_What is expected_
Please restate each line of the data below exactly. Omit all images.

========

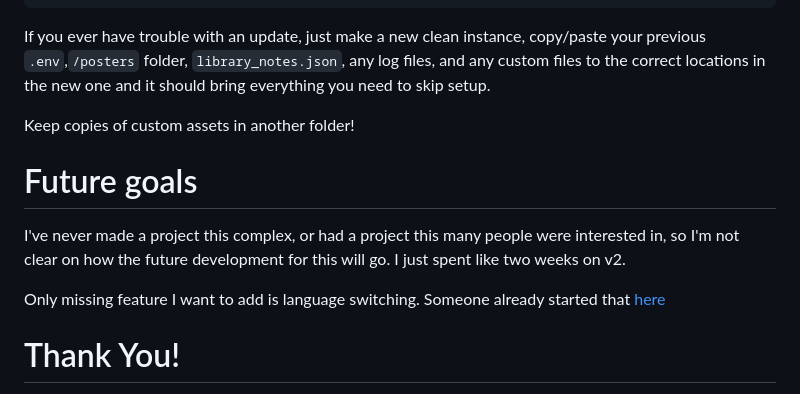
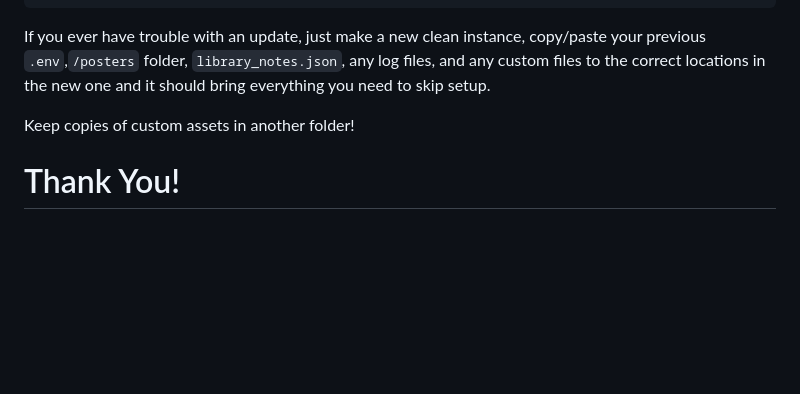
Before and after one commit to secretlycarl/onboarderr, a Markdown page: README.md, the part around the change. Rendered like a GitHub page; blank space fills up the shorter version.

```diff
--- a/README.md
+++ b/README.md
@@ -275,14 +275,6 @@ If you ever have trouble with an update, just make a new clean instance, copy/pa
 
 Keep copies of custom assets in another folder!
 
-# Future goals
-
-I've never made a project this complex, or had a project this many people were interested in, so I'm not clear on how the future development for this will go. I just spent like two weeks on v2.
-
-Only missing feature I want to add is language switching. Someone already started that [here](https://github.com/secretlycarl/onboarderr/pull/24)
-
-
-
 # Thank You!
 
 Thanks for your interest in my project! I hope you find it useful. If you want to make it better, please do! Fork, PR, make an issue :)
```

========

_Task solution_
Before and after one commit to secretlycarl/onboarderr, a Markdown page: README.md, the part around the change. Rendered like a GitHub page; blank space fills up the shorter version.

```diff
--- a/README.md
+++ b/README.md
@@ -275,14 +275,6 @@ If you ever have trouble with an update, just make a new clean instance, copy/pa
 
 Keep copies of custom assets in another folder!
 
-# Future goals
-
-I've never made a project this complex, or had a project this many people were interested in, so I'm not clear on how the future development for this will go. I just spent like two weeks on v2.
-
-Only missing feature I want to add is language switching. Someone already started that [here](https://github.com/secretlycarl/onboarderr/pull/24)
-
-
-
 # Thank You!
 
 Thanks for your interest in my project! I hope you find it useful. If you want to make it better, please do! Fork, PR, make an issue :)
```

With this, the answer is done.